Thursday, May 15, 2008

A Purely Mundane Blog Post

I'm exhausted.

My days consist of trying to get Deep7 products released and preproduction done on the major film projects on my radar, taxi service for my kids, truant officer for my son, while trying to maintain a semblance of social order here at home (I can hear those of you with adolescents laughing at me). Yesterday it included opening up the panel on the washer to drain and dismantle the water pump, removing half a chewed up pencil and a kid's paintbrush.

By the time I've driven all over town, paid bills, edited manuscripts, designed ads, burned DVDs, posted the mail, washed dishes and cycled laundry, and picked up those little messes that seem to appear all over my house, there's precious little time or energy for me. It's getting just a little old.

Today is a perfect example. While my posts on Emerald City Comicon may have sounded glamorous, it's really just a case of 12 straight hours of face-to-face marketing. You aren't there to relax, you're there to sell. It's fun enough that I don't want to shoot myself afterward, but it's not a cushy job. It's draining. One of the old arguments Sam & I used to have was over her assumption that I was having the time of my life working in the videogame biz. Yes, I was making a good living doing art, but it wasn't my art - it was someone else's. It was soul-sucking, technical, tedious, and once again, draining work, being "creative" on a 9 to 5 schedule (and it was far more than 9 to 5, as most folks in the videogame biz are salaried, aka "exempt", aka 60+ hours on a regular basis with no OT). And of course the whole reason we started a traditional game publishing company was so that we could be drained and exhausted working on our own products.

So today was all about getting the RADZ virtual product up for sale and scheduling done for the next couple weeks. Add in some financial/retirement planning for added chuckles. Then the sun broke, and revealed that my yard once again resembled the Mekong Delta. So I hauled out the lawnmower and got to work on the front. Tyler had mowed the back yard over a two-day span a couple weeks ago for extra cash, but the funny thing about grass is that it tends to grow in rainy conditions.

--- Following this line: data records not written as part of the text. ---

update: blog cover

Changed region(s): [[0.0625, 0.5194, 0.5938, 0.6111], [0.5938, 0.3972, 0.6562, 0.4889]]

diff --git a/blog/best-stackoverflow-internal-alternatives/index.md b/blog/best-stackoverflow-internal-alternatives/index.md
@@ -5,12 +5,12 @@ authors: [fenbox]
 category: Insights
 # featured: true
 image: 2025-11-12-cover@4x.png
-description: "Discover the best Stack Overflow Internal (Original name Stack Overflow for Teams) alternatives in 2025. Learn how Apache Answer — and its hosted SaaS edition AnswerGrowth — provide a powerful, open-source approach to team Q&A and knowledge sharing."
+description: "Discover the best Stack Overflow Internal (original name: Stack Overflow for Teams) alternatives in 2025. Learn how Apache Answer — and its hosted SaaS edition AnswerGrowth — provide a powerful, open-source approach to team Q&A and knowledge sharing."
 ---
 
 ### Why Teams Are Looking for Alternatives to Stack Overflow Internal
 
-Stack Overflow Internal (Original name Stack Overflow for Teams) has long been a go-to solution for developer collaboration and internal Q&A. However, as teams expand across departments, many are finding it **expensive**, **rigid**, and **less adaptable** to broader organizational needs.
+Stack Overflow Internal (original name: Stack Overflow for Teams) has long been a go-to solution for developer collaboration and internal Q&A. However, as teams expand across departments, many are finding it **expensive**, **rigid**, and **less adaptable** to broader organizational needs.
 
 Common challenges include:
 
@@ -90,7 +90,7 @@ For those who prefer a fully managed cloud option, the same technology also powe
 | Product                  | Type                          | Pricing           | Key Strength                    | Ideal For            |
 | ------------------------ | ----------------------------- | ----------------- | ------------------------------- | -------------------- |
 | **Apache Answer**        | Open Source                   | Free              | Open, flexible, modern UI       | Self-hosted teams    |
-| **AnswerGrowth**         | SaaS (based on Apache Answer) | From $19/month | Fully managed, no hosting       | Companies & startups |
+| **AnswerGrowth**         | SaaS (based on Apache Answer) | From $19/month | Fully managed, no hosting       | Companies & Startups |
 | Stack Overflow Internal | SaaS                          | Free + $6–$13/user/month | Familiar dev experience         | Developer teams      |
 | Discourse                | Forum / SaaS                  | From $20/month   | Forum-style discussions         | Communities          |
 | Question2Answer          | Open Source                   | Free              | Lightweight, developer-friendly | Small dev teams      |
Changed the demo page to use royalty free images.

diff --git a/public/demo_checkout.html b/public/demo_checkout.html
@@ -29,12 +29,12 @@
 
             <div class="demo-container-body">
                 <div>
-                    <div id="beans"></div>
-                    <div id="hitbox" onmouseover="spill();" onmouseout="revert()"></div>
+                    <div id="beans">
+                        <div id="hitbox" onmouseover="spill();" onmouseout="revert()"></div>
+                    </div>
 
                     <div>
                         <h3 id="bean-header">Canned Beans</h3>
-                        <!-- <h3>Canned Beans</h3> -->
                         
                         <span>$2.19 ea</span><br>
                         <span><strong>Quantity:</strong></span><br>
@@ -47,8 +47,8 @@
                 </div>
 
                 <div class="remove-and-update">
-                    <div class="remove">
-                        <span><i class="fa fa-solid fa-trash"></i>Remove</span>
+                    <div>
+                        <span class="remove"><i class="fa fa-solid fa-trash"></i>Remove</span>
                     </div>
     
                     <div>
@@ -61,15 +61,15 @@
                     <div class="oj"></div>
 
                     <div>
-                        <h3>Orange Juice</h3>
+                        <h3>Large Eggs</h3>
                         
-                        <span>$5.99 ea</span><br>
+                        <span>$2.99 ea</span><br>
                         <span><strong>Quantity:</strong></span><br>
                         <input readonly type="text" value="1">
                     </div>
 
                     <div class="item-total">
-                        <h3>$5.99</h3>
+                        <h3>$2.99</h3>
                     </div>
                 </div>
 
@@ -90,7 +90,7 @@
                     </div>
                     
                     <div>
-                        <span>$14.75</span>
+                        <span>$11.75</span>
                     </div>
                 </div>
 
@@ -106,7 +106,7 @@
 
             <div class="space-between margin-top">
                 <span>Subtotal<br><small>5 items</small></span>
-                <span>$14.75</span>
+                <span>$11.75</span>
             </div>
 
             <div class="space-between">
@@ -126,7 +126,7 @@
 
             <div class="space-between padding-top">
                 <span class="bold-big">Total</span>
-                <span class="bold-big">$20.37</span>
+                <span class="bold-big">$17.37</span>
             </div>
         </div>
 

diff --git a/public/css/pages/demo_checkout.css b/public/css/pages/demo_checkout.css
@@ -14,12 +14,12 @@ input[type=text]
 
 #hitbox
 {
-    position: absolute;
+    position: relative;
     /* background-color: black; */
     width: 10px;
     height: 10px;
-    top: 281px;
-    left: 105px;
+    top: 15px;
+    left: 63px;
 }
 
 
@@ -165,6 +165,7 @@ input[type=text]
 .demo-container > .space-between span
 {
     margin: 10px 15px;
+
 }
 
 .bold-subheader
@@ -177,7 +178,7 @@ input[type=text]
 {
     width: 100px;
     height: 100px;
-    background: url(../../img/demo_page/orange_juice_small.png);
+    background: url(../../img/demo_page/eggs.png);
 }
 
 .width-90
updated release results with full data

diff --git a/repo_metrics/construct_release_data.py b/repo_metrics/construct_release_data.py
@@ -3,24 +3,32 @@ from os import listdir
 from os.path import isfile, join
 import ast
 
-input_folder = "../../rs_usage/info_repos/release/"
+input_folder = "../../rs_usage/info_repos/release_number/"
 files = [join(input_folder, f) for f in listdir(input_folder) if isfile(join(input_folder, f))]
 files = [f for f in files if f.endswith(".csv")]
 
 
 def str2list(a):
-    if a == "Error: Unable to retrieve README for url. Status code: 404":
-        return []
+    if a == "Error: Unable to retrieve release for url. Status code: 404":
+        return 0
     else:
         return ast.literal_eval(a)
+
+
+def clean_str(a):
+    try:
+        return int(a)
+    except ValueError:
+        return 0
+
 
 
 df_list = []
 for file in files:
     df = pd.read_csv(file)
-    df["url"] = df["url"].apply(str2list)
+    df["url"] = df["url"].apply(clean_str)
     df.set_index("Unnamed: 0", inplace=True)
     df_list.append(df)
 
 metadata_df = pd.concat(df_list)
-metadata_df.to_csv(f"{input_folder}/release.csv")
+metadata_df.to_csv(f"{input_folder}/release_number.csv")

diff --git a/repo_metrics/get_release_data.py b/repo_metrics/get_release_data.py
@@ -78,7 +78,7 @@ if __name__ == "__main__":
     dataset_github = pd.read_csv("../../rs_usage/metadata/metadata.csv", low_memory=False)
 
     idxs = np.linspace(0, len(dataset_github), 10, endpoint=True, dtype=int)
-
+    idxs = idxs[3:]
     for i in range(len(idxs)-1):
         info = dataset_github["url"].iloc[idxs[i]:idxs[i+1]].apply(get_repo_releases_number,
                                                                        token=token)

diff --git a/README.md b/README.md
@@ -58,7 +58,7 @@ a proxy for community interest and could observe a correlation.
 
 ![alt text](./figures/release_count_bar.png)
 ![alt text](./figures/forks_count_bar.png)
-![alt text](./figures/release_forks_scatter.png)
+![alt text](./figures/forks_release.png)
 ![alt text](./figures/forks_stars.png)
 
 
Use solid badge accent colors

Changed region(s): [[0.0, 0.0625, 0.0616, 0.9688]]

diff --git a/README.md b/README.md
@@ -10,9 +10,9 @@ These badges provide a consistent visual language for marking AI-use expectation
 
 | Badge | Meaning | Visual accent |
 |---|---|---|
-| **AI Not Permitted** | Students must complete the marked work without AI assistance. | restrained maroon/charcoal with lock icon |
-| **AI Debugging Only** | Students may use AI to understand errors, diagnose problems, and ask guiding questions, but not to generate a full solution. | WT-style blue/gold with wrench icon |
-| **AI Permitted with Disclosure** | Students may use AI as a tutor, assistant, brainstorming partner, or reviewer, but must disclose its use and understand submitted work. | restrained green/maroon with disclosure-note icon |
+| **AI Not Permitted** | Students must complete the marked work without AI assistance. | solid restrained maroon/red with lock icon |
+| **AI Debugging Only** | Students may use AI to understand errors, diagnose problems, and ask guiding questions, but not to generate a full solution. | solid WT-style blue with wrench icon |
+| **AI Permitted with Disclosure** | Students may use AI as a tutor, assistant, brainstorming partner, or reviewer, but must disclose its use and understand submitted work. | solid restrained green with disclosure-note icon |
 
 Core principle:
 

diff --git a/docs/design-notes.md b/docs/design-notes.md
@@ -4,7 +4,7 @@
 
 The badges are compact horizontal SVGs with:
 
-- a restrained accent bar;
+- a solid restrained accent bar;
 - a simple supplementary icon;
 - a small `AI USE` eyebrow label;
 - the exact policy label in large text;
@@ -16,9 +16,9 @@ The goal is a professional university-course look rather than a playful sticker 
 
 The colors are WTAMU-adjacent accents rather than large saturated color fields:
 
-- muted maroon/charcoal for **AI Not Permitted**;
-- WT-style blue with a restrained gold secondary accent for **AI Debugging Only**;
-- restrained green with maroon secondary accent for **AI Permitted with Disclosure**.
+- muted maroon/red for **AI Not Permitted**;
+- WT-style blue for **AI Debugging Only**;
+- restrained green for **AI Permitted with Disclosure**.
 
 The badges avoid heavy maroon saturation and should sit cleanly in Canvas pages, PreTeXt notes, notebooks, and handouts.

Stepmom came over with a watering timer for the garden and some chicken to grill, and so after I was done mowing and edging in front, I hauled out my big table and set up the new 'q'. Tyler didn't like either the chicken or the fish stepmom had brought, and he started campaigning for me to give him money so that he could go buy hamburger to grill. I told him this is what was for dinner, and if he didn't want it, he didn't have to eat it. He went off to sulk. We ate outside - it was nice. Then I cleaned up after dinner. Meanwhile the kids were starting to campaign for letting them run around with the hose. For some reason, that little thing was the straw that broke the camel's back. I denied them access to the hose for what would have ended up in muddy puddles throughout the house, much to their bewilderment and indignation. And then I called a family meeting.

It was more of a Come-to-Jesus meeting. We've all had those at work, when a project is in trouble. Where you totally strip the issues down to their bare components. I told them how exhausted I was, constantly cleaning up after their little messes and piles and projects left half-done around the house. I praised Kayleigh for her assistance in setting up for dinner, but overall had to reassert the rules. The basic message I kept hammering home was a very simple premise: If you help out, Dad won't get exhausted and cranky cleaning up after you, and is more likely to reward you with more flexibility and privileges. If you don't help out, Dad is cranky and tired, and puts the kibosh on fun. They seemed to get it, but I don't expect it will have been a useful exercise in a week when I'm collecting glasses of moldy orange juice from Tyler's room.

And to put the perfect cap on the evening, Tyler just came upstairs, holding his broken alarm clock. The alarm clock he broke by severing the power cord (or pulling it apart). And he spent a whopping 15 minutes trying to talk me into replacing his alarm clock. Now. This very minute. At quarter to eleven at night. The same boy who either forgets to set his alarm or ignores it outright. Sigh.

I know this reads like a vent, and I guess it basically is. Sometimes it feels really rewarding, single-handedly raising a couple of terrifically bright and talented kids. Other times, I just feel tired. This is one of those times.

And now, to bed.

1 comment:

Ali said...

You just saved me writing a blog entry. The last paragraph sums it up perfectly for me.

Hang in there. I'm told that most kids leave home by the time they're 30....

Ali :)